I would like talk about something that we all hope we will never need for our own boat but something that you might need to do. What is a six-letter word that can instill fear in us all? “Towing”. But it is not really as bad as it seems, once you know the basics.
Let’s put your fears to rest.

No two tows are exactly alike, but all require the same amount of attention to detail. There are 2 basic positions of towing, they are stern tow and along side tow. There are a lot of things that you will take into account when taking someone in tow, but the most important thing to keep in mind is safety. All it takes is one careless moment to get into danger or lose the tow.

This article is not meant to cover everything about towing but to get you familiar with the basic towing operation. The first thing to do is to access the situation. Is it a job you feel comfortable doing and is your vessel adequate for the job. If not, then the best thing for you to do is to go get help or stand by until help arrives. No matter what you decide, the first thing to do is to make sure that everyone has a lifejacket on. Remember that the most important concern is for the
safety of all personnel, not the vessel itself.

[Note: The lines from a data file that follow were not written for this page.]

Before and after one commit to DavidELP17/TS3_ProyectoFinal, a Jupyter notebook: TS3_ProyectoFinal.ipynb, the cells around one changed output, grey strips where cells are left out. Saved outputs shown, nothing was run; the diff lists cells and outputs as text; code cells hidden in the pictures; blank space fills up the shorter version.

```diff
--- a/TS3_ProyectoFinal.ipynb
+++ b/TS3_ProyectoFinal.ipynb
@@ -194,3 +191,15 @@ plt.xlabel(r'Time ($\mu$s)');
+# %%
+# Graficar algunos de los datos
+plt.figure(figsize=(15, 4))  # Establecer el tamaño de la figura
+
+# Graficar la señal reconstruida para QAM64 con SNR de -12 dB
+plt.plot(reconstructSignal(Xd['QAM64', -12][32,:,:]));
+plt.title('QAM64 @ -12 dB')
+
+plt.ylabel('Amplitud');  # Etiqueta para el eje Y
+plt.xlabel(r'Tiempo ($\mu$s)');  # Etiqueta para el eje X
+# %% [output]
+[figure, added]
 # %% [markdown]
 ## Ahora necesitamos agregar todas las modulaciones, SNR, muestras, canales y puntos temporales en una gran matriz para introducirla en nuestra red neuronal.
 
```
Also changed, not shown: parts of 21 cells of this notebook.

If you decide that it’s a go, the first thing to figure out is, will it be a stern tow or along side. A stern tow is used for a long tow in open water, and an along side tow is used for greater control in congested waters or where control of both boats is a must. When setting up a tow, the best line to use is double braid. But whatever line you use make sure it is in good condition and strong enough for the task at hand. If it were to break it would be like a rubber band breaking under load. The 65’ tug that I was stationed on in the USCG had a dent in the aft cabin, it was left when a towing hanger snapped under load. It was never repaired as a reminder for the crew.

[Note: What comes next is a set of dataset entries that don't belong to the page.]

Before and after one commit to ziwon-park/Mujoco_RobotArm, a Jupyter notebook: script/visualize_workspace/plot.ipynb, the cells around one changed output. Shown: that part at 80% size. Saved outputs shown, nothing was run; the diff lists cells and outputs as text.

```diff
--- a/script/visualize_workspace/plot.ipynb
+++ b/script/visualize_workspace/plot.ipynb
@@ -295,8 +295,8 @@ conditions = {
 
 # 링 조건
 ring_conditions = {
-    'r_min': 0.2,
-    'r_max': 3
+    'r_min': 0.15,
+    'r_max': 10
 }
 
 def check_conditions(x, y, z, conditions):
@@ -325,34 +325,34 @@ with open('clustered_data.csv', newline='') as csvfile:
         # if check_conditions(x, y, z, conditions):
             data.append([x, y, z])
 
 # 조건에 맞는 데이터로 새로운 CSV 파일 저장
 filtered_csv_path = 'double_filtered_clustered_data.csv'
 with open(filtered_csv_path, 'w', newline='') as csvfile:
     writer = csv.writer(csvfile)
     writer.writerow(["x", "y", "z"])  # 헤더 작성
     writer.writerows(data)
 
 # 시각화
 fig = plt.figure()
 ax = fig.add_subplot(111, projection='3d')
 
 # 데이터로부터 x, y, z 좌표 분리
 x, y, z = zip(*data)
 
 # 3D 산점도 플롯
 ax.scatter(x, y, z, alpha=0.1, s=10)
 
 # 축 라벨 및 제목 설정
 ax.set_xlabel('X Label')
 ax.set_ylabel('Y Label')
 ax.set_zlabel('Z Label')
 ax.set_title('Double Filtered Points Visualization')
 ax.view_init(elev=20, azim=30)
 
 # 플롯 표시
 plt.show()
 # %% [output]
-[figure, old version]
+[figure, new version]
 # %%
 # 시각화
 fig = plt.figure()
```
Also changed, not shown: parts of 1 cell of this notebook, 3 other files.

Also make sure that all cleats or hardware that the line attaches to is secure. Its bad enough when the line comes back at you, but imagine what it would be like with a metal object attached to the end. Make sure there is a knife or something to cut the towline in case of an emergency. For general safety, it is a good idea to always have a sharp knife on you when you are boating. If it is a stern tow, assign a person to keep watch on the towline at all times, remember it is not far from that “high speed winch” (the prop) under your boat. A little too much slack in the towline and you are now both in trouble.

With the tow line hooked up and all set to go, start letting the tow line out slowly and make sure everyone stays out of the line. Once the slack is out and the tow where you want it, you need to make sure that the speed is ok for the boat being towed and the towline needs to be lined so that both boats are in step. That is both boats are going up the front of a wave at the same time. Remember, that the two line should have a dip in it, not a tight straight line. The longer the tow, the greater the shock load the line and hardware will be able to take. Also, it is very important to remember to make all moves and speed changes slowly. Sudden speed changes could sink the vessel being towed or put it on your stern.

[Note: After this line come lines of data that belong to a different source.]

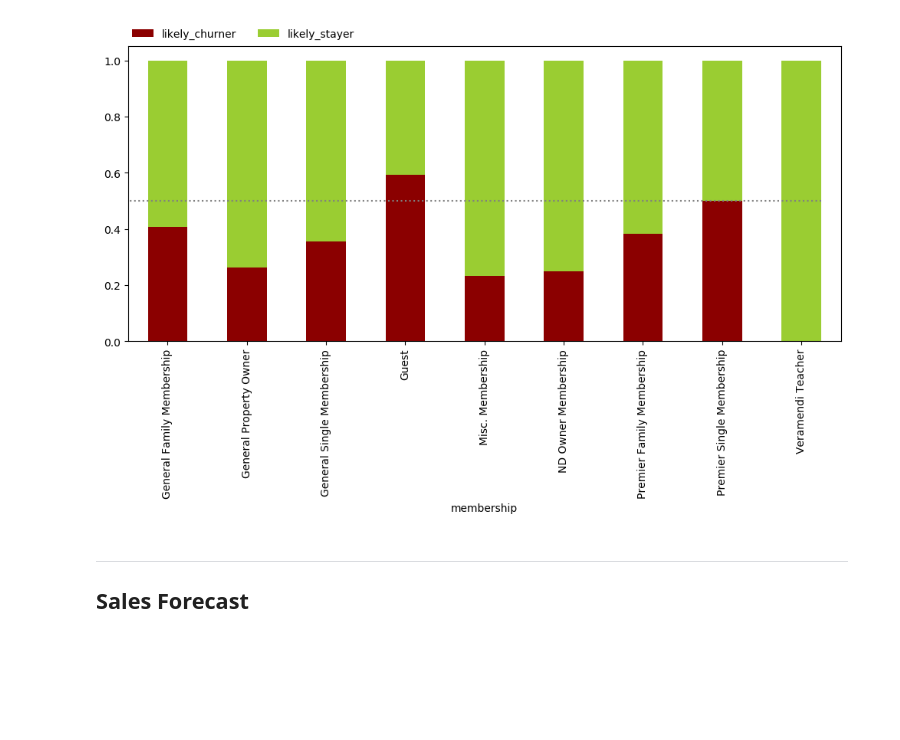
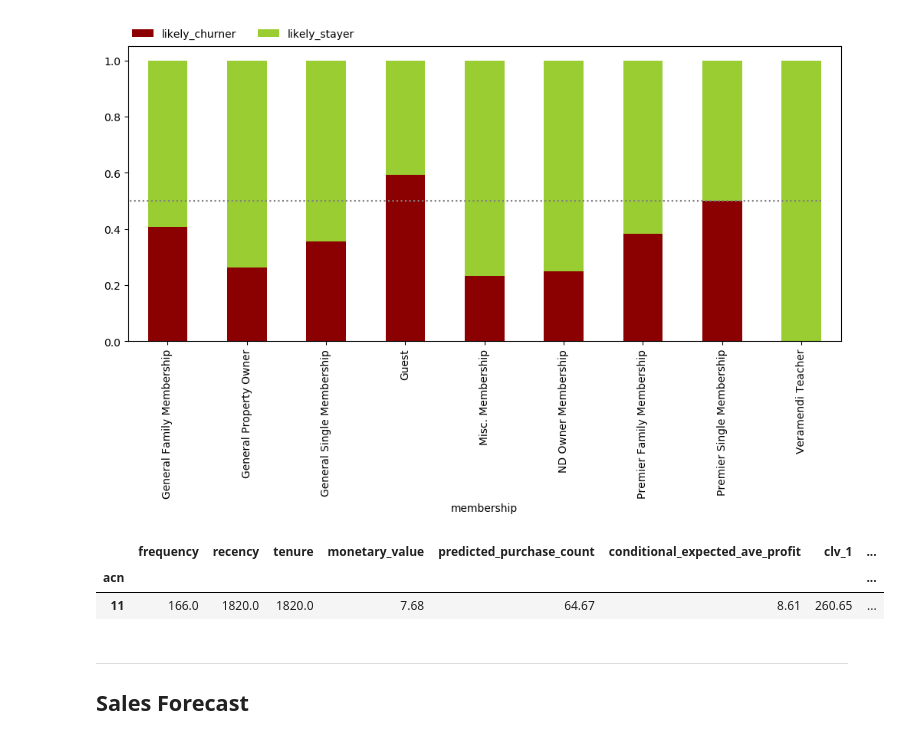
Before and after one commit to crisgiovanoni/jncc_project, a Jupyter notebook: modeling.ipynb, the cells around one changed output. Drawn from its saved outputs; the diff is of its cells as text; code cells hidden in the pictures; blank space fills up the shorter version.

```diff
--- a/modeling.ipynb
+++ b/modeling.ipynb
@@ -1315,3 +1315,11 @@ plt.hlines(y=0.5,xmin=-0.9,xmax=8.25,colors="gray",linestyles=":")
 plt.show()
 # %% [output]
 [figure]
+# %%
+rfmdf = rfmdf.round(2)
+# %%
+rfmdf.head(1)
+# %% [output]
+|  | frequency | recency | tenure | monetary_value | predicted_purchase_count | conditional_expected_ave_profit | clv_1 | ... |
+| acn |  |  |  |  |  |  |  | ... |
+| 11 | 166.0 | 1820.0 | 1820.0 | 7.68 | 64.67 | 8.61 | 260.65 | ... |
```
Also changed, not shown: parts of 12 cells of this notebook.
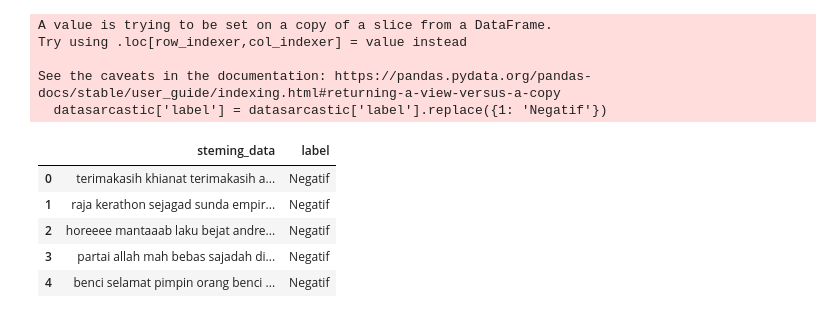
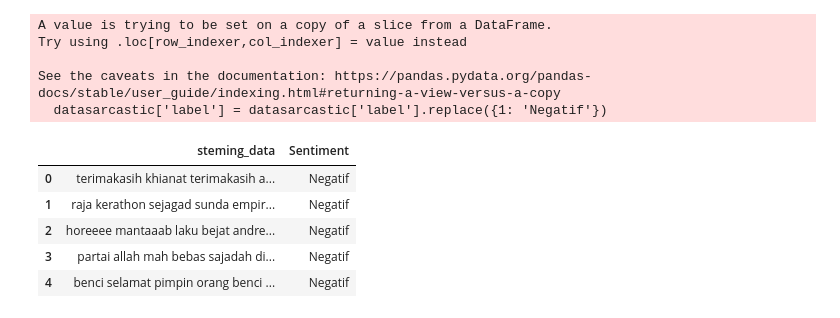
Before and after one commit to yuemway/Analisis-Sentimen-Masyarakat-pada-Program-Makan-Siang-Gratis, a Jupyter notebook: ntahjugamalaspikir.ipynb, the cells around one changed output. Saved outputs shown, nothing was run; the diff lists cells and outputs as text; code cells hidden in the pictures.

```diff
--- a/ntahjugamalaspikir.ipynb
+++ b/ntahjugamalaspikir.ipynb
@@ -91,10 +89,12 @@ Try using .loc[row_indexer,col_indexer] = value instead
 
 See the caveats in the documentation: https://pandas.pydata.org/pandas-docs/stable/user_guide/indexing.html#returning-a-view-versus-a-copy
   datasarcastic['label'] = datasarcastic['label'].replace({1: 'Negatif'})
+# %%
+datasarcastic2 = datasarcastic.rename(columns={'label': 'Sentiment'})
 # %%
-datasarcastic.head()
+datasarcastic2.head()
 # %% [output]
-|  | steming_data | label |
+|  | steming_data | Sentiment |
 | 0 | terimakasih khianat terimakasih a... | Negatif |
 | 1 | raja kerathon sejagad sunda empir... | Negatif |
 | 2 | horeeee mantaaab laku bejat andre... | Negatif |
```
Also changed, not shown: parts of 30 cells of this notebook, 7 other files.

Now for a side tow. This is the best way to maintain the best control over both vessels. When properly tied together, both boats will work as one. And if you are worried about size difference, think about this one. I have taken a 41’ boat weighing approximately 29,000 pounds in side tow with a Boston Whaler powered with a pair of 70 hp Johnson outboards and moored it up to a dock with zero handling problems.

One thing that I forgot to mention earlier is that the boat being towed should normally keep their rudder amidships but when maneuvering in side-tow sometimes having the towed vessel move their rudder on you calls will help.  Make sure that you have plenty of fenders and the following lines secured; bow line, forward spring, after spring and stern line. The bowline goes from you bow to the bow of the other boat and is used to hold the towed boat’s bow in. The easiest way to switch from a stern tow to a side tow is to walk the towline up to the bow.

When setting up the side tow, it is very important to make sure that your rudder is behind the transom of the towed boat. If you do not do this it will be almost impossible to turn the tow towards you. The stern line is secured on your inboard side of your stern to the outboard side of the towed boat.

The forward spring line goes from your bow to the stern of the towed boat. This is the line that will be doing the towing when going forward. The after spring line goes from your stern to the bow of the towed vessel and this one takes the strain when you are backing down. The longer that you can make the spring lines the better. Once you have the lines tied up, put your boat in astern and remove the slack from the forward spring line. Then slowly go from astern to forward and remove the slack from the after spring line. You are now ready to finish your tow. Always remember, slow approach, best approach.